1978
    LDS Scene
    Footnotes
    Theme

    “LDS Scene,” Ensign, Dec. 1978, 55

    LDS Scene

    When three Church leaders went to Spain recently, the country, and even the king, knew it. Elder Gordon B. Hinckley of the Quorum of the Twelve, Elder Neal A. Maxwell of the Presidency of the First Quorum of the Seventy, and Elder Charles A. Didier of the First Quorum of the Seventy were in Spain in August for a western European mission presidents conference. When they arrived at the Madrid airport, newsmen and broadcasters were on hand for interviews. And while in Spain, the three General Authorities and President G. Sterling Nixon of the Spain Madrid Mission spoke briefly with King Juan Carlos, king of Spain. Elder Hinckley also met with Señor Enrique Sanchez, cabinet minister for health, education, and welfare, and Mayor Jose Luis Alvarez of Madrid. The mayor of Santiago gave a reception for the mission presidents and their wives.

    Several new undergraduate and graduate programs have been established at BYU to meet some specific educational needs in the United States. A new master’s degree program in adult and continuing education will help those preparing to be leaders in those fields and will provide in-service training for professional educators.

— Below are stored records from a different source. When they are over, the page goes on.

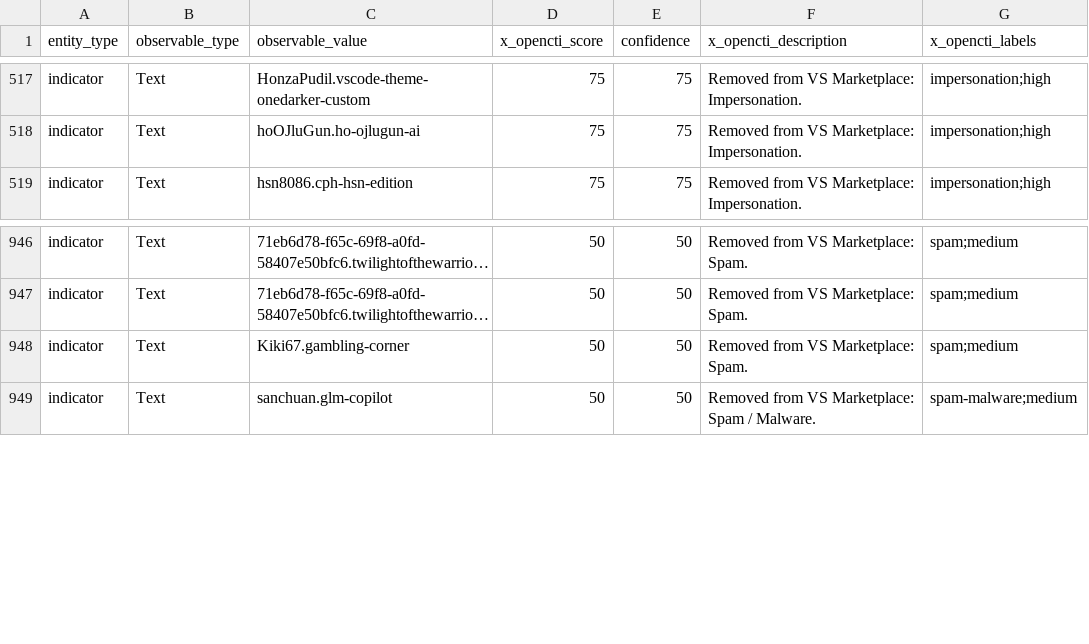
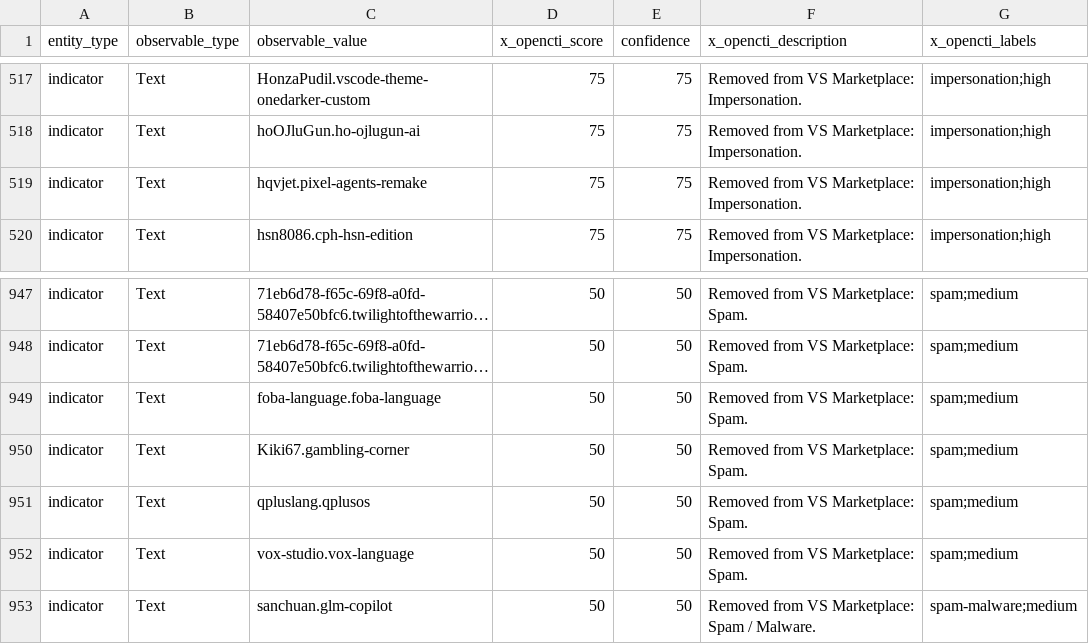
Before and after one commit to vsxsentry/vsxsentry.github.io, a CSV file: feeds/vsxsentry_opencti_import.csv, drawn as a sheet; only a part is shown, gaps mark what is left out; long unchanged cells end in …; the diff names each change by its address in the sheet, - before the commit and + after, or states it on an @@ line.

```diff
--- a/feeds/vsxsentry_opencti_import.csv
+++ b/feeds/vsxsentry_opencti_import.csv
+row 519: indicator | Text | hqvjet.pixel-agents-remake | 75 | 75 | Removed from VS Marketplace: Impersonation. | impersonation;high
+row 949: indicator | Text | foba-language.foba-language | 50 | 50 | Removed from VS Marketplace: Spam. | spam;medium
+row 951: indicator | Text | qpluslang.qplusos | 50 | 50 | Removed from VS Marketplace: Spam. | spam;medium
+row 952: indicator | Text | vox-studio.vox-language | 50 | 50 | Removed from VS Marketplace: Spam. | spam;medium
```
Also changed, not shown: feeds/vsxsentry_feed.csv, feeds/vsxsentry_malicious_feed.csv, 13 other files.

    Both bachelor’s and graduate degrees will be offered in a new food systems management program. The need for trained professionals in a time of multinational food corporations prompted establishment of the program.

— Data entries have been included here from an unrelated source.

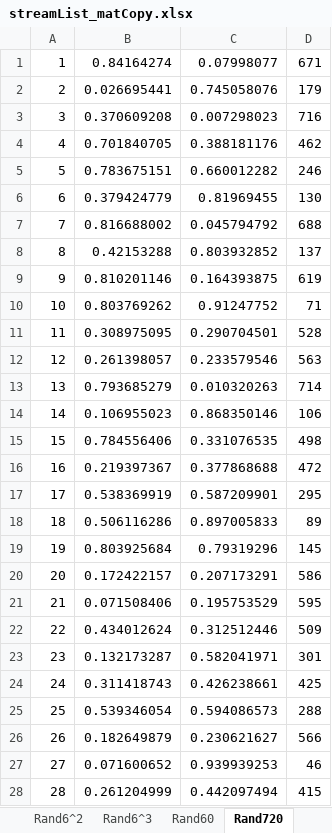
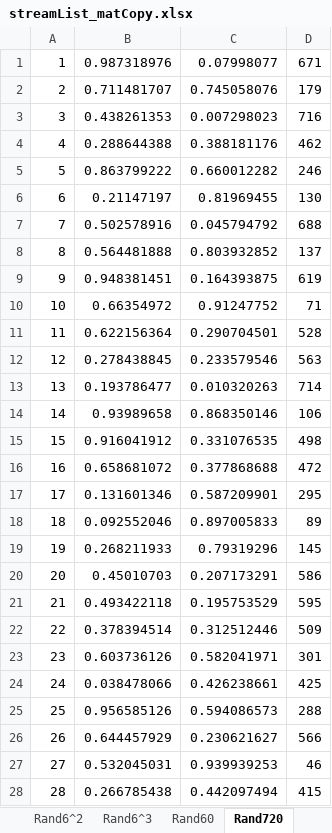
Before and after one commit to Tomomi-Suzuki/201605_jikken, an Excel workbook: streamList_matCopy.xlsx, sheet Rand720, drawn as a sheet; only a part is shown; values as stored, in another font and other column widths than the file's, no borders; the diff covers the shown part only; the diff names each change by its address in the sheet, - before the commit and + after, or states it on an @@ line.

Commit message:
201607042012

```diff
--- a/streamList_matCopy.xlsx (sheet Rand720)
+++ b/streamList_matCopy.xlsx (sheet Rand720)
-B1: 0.84164274
+B1: 0.987318976
-B2: 0.026695441
+B2: 0.711481707
-B3: 0.370609208
+B3: 0.438261353
-B4: 0.701840705
+B4: 0.288644388
-B5: 0.783675151
+B5: 0.863799222
-B6: 0.379424779
+B6: 0.21147197
-B7: 0.816688002
+B7: 0.502578916
-B8: 0.42153288
+B8: 0.564481888
-B9: 0.810201146
+B9: 0.948381451
-B10: 0.803769262
+B10: 0.66354972
-B11: 0.308975095
+B11: 0.622156364
-B12: 0.261398057
+B12: 0.278438845
-B13: 0.793685279
+B13: 0.193786477
-B14: 0.106955023
+B14: 0.93989658
-B15: 0.784556406
+B15: 0.916041912
-B16: 0.219397367
+B16: 0.658681072
-B17: 0.538369919
+B17: 0.131601346
-B18: 0.506116286
+B18: 0.092552046
-B19: 0.803925684
+B19: 0.268211933
-B20: 0.172422157
+B20: 0.45010703
-B21: 0.071508406
+B21: 0.493422118
-B22: 0.434012624
+B22: 0.378394514
-B23: 0.132173287
+B23: 0.603736126
-B24: 0.311418743
+B24: 0.038478066
-B25: 0.539346054
+B25: 0.956585126
-B26: 0.182649879
+B26: 0.644457929
-B27: 0.071600652
+B27: 0.532045031
-B28: 0.261204999
+B28: 0.266785438
```
Also changed, not shown: 692 edited cells elsewhere in this sheet, sheet FileListNtr, sheet Rand6^3, sheet Rand60, sheet Rand6^2, sheet Rand6, sheet Rand12.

    The nation’s first four-year undergraduate program in financial and estate planning—established in 1977 at BYU—was recently praised by the International Association of Financial Planners. The curriculum includes course work from a variety of disciplines, including accounting, business management, economics, human and family relations, and computer science.

    Famous U.S. columnist Jack Anderson has donated his personal and professional papers to the Harold B. Lee Library at BYU. Sorting and cataloging the fifty-three boxes of Brother Anderson’s notes, correspondence, and other documents could take an entire year. Hundreds of source files, including papers on Vietnam and Watergate, are included. Papers not restricted will be available for use by students and other researchers. Dennis Rowley, curator of the library’s manuscript collection, says the collection will be a rich source of information for journalism and political science researchers.